But, just as stock prices can go down as well as up, supplies of luxury foods can go up as well as down.  It may be something to do with global warming, but recent years have seen significant increases in the lobster harvest.  Wholesale prices can tumble.  A decade ago Maine lobster was wholesaling at six dollars a pound. The price fell by half in four years, and plummeted thereafter.
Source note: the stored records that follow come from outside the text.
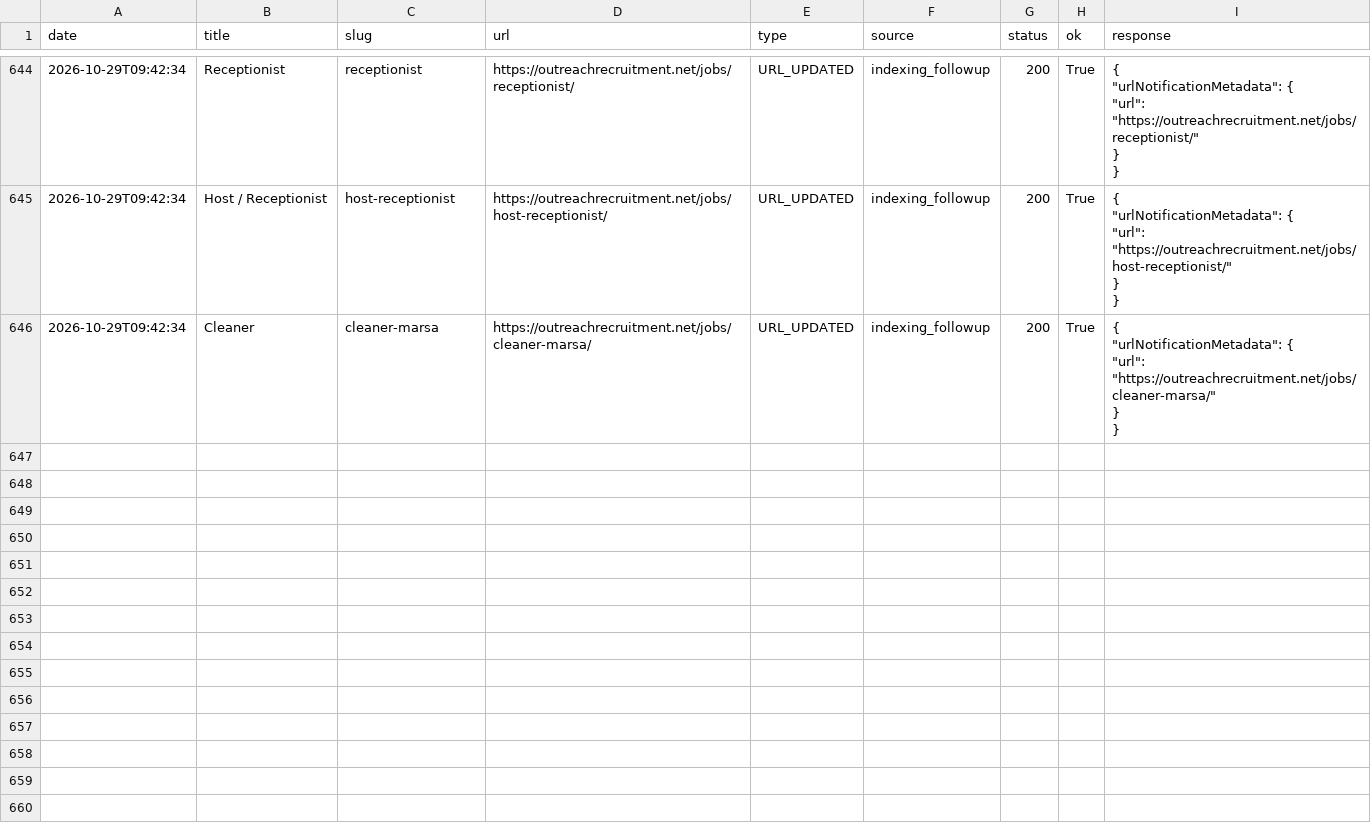
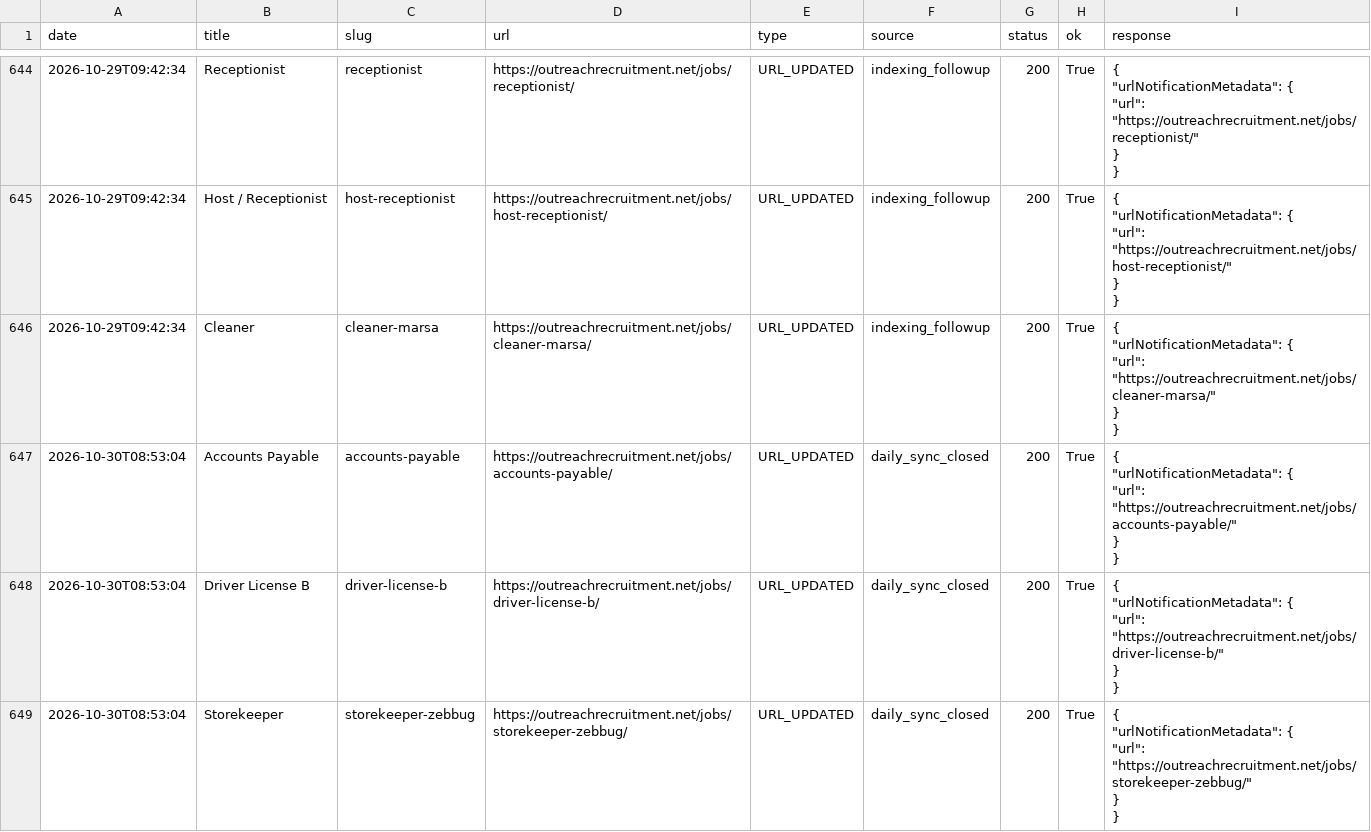
Before and after one commit to sofyanebarakat-beep/OutreachRecruitment-Jobs-in-Malta, a CSV file: reports/google_indexing_history.csv, drawn as a sheet; only a part is shown, gaps mark what is left out; the diff covers the shown part only.

```diff
--- a/reports/google_indexing_history.csv
+++ b/reports/google_indexing_history.csv
@@ -3866 +3866,19 @@ date,title,slug,url,type,source,status,ok,response
 "
+2026-10-30T08:53:04,Accounts Payable,accounts-payable,https://outreachrecruitment.net/jobs/accounts-payable/,URL_UPDATED,daily_sync_closed,200,True,"{
+  ""urlNotificationMetadata"": {
+    ""url"": ""https://outreachrecruitment.net/jobs/accounts-payable/""
+  }
+}
+"
+2026-10-30T08:53:04,Driver License B,driver-license-b,https://outreachrecruitment.net/jobs/driver-license-b/,URL_UPDATED,daily_sync_closed,200,True,"{
+  ""urlNotificationMetadata"": {
+    ""url"": ""https://outreachrecruitment.net/jobs/driver-license-b/""
+  }
+}
+"
+2026-10-30T08:53:04,Storekeeper,storekeeper-zebbug,https://outreachrecruitment.net/jobs/storekeeper-zebbug/,URL_UPDATED,daily_sync_closed,200,True,"{
+  ""urlNotificationMetadata"": {
+    ""url"": ""https://outreachrecruitment.net/jobs/storekeeper-zebbug/""
+  }
+}
+"
```
Also changed, not shown: 8 added rows elsewhere in this file, reports/content_quality_issues.csv, reports/duplicates.csv, 40 other files.
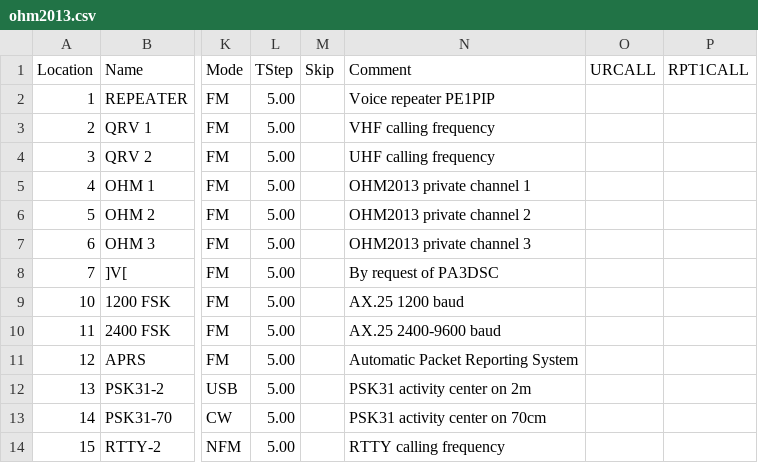
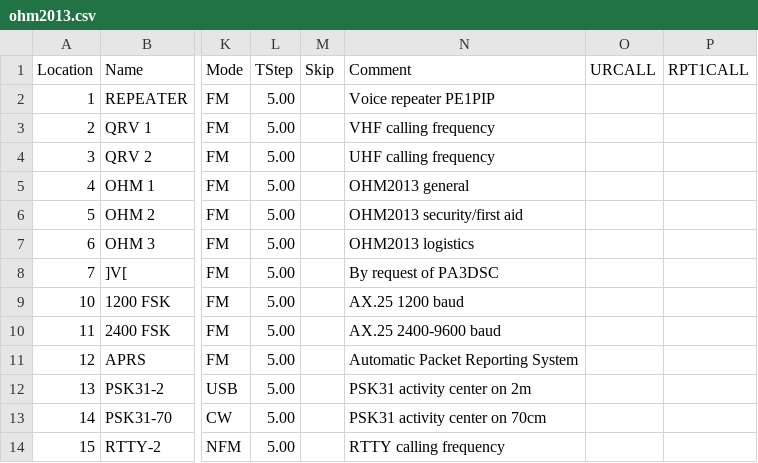
Before and after one commit to imclab/ham, a CSV file: ohm2013.csv, drawn as a sheet; only a part is shown, gaps mark what is left out; the diff names each change by its address in the sheet, - before the commit and + after, or states it on an @@ line.

Commit message:
More details on the event channels

```diff
--- a/ohm2013.csv
+++ b/ohm2013.csv
-N5 (Comment): OHM2013 private channel 1
+N5 (Comment): OHM2013 general
-N6 (Comment): OHM2013 private channel 2
+N6 (Comment): OHM2013 security/first aid
-N7 (Comment): OHM2013 private channel 3
+N7 (Comment): OHM2013 logistics
```
Also changed, not shown: 1 other file.
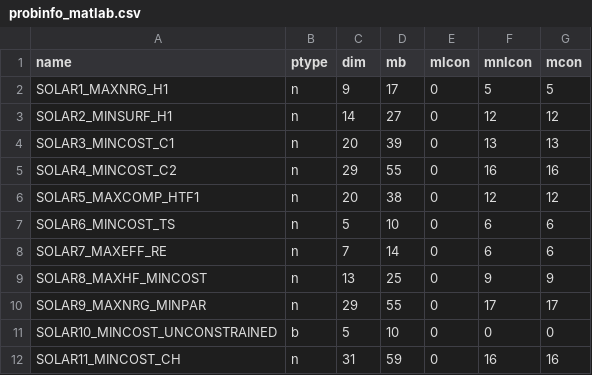
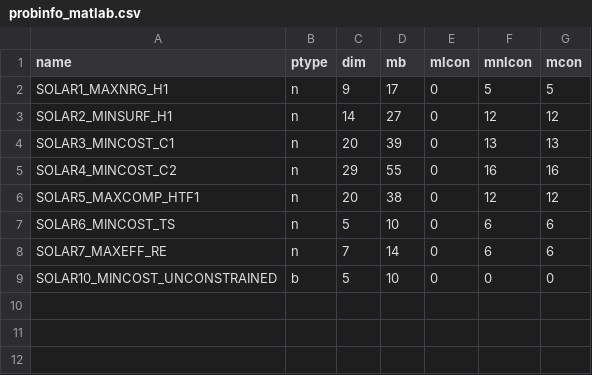
Before and after one commit to optiprofiler/solar_matlab, a CSV file: probinfo_matlab.csv, drawn as a sheet; the diff names each change by its address in the sheet, - before the commit and + after, or states it on an @@ line.

Commit message:
Derive SOLAR MATLAB probinfo from wrapper

```diff
--- a/probinfo_matlab.csv
+++ b/probinfo_matlab.csv
-row 9: SOLAR8_MAXHF_MINCOST | n | 13 | 25 | 0 | 9 | 9
-row 10: SOLAR9_MAXNRG_MINPAR | n | 29 | 55 | 0 | 17 | 17
-row 12: SOLAR11_MINCOST_CH | n | 31 | 59 | 0 | 16 | 16
```
Also changed, not shown: 7 other files.
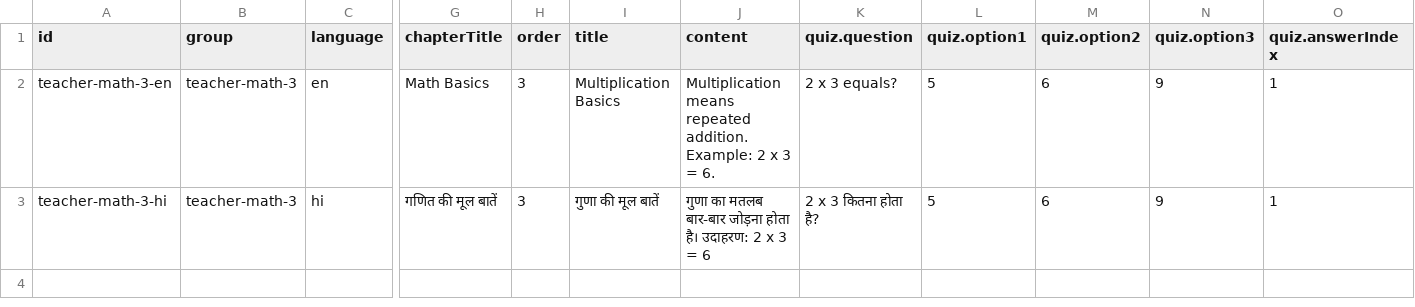
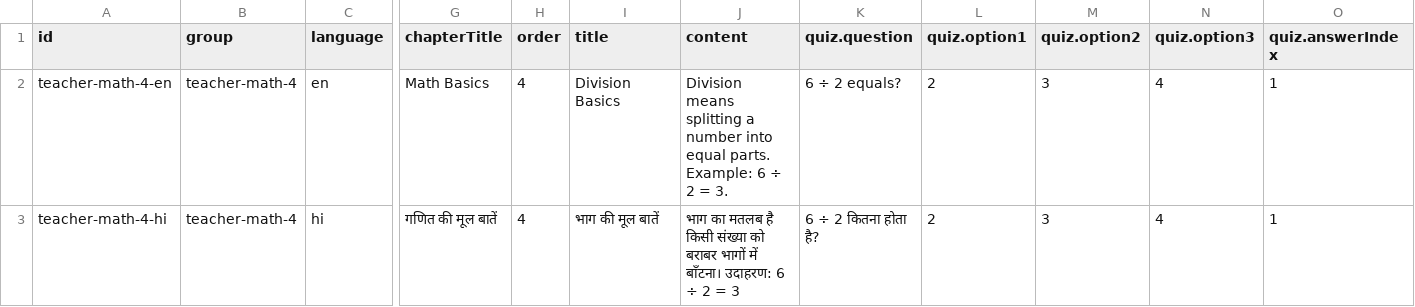
Before and after one commit to SartajVirdi/LiteLearn, a CSV file: litelearn/public/teacher-demo.csv, drawn as a sheet; only a part is shown, gaps mark what is left out; the diff names each change by its address in the sheet, - before the commit and + after, or states it on an @@ line.

Commit message:
demo csv updates

```diff
--- a/litelearn/public/teacher-demo.csv
+++ b/litelearn/public/teacher-demo.csv
-A2 (id): teacher-math-3-en
+A2 (id): teacher-math-4-en
-B2:B3 (group): teacher-math-3
+B2:B3 (group): teacher-math-4
-H2:H3 (order): 3
+H2:H3 (order): 4
-I2 (title): Multiplication Basics
+I2 (title): Division Basics
-J2 (content): Multiplication means repeated addition. Example: 2 x 3 = 6.
+J2 (content): Division means splitting a number into equal parts. Example: 6 ÷ 2 = 3.
-K2 (quiz.question): 2 x 3 equals?
+K2 (quiz.question): 6 ÷ 2 equals?
-L2:L3 (quiz.option1): 5
+L2:L3 (quiz.option1): 2
-M2:M3 (quiz.option2): 6
+M2:M3 (quiz.option2): 3
-N2:N3 (quiz.option3): 9
+N2:N3 (quiz.option3): 4
-A3 (id): teacher-math-3-hi
+A3 (id): teacher-math-4-hi
-I3 (title): गुणा की मूल बातें
+I3 (title): भाग की मूल बातें
-J3 (content): गुणा का मतलब बार-बार जोड़ना होता है। उदाहरण: 2 x 3 = 6
+J3 (content): भाग का मतलब है किसी संख्या को बराबर भागों में बाँटना। उदाहरण: 6 ÷ 2 = 3
-K3 (quiz.question): 2 x 3 कितना होता है?
+K3 (quiz.question): 6 ÷ 2 कितना होता है?
```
In mid-2013 lobster was selling off the boat at $2.20 per pound (lean ground beef was retailing in America at $4.80 per pound at the time), though the lobster price has since rebounded.

At times there has been more lobster out there than anyone knew what to do with, yet menu prices for lobster tail always stayed high.  If the laws of supply and demand were the only factor, lobster would have become a cheap food in restaurants again when there was an over-supply.  It didn’t, and that fact offers lessons to students of both marketing theory and human attitudes.

The reason is partly that certain goods get exempted from the status of commodities, and can still command prices set more by human psychology than market realities.

High-end restaurants worry that discounting their lobster-based dishes would have sent “the wrong signal”, you see, undermining people’s perception of lobster as a luxury.  As Pi has noted before, price denotes quality in consumers’ minds, and lower price implies lower quality.  So restaurateurs try to insulate their swankiest offering from the workings of the market.  Keeping prices high for Lobster Thermidor and similar entrées may mean fewer sales, but overall it still enhances profits. 

Perhaps the most powerful reason that menu prices for lobster stay high is humanity’s habit of comparing prices up and down the menu.  If the price for a lobster salad were the same as the poached salmon or the sea-bass, those other dishes would suddenly seem “overpriced” by comparison. Some eateries have been known to boost volume sales by slyly adding lobster in lower-priced formats (lobster bisque soup, lobster BLT sandwiches etc.) without spoiling the crustacean’s exclusive image.

It’s a case of “ignore the supply, push the demand”.  Sometimes market laws, it seems, are made for breaking.

Zone: Material Status Country: USA / North America Product – Consumer Products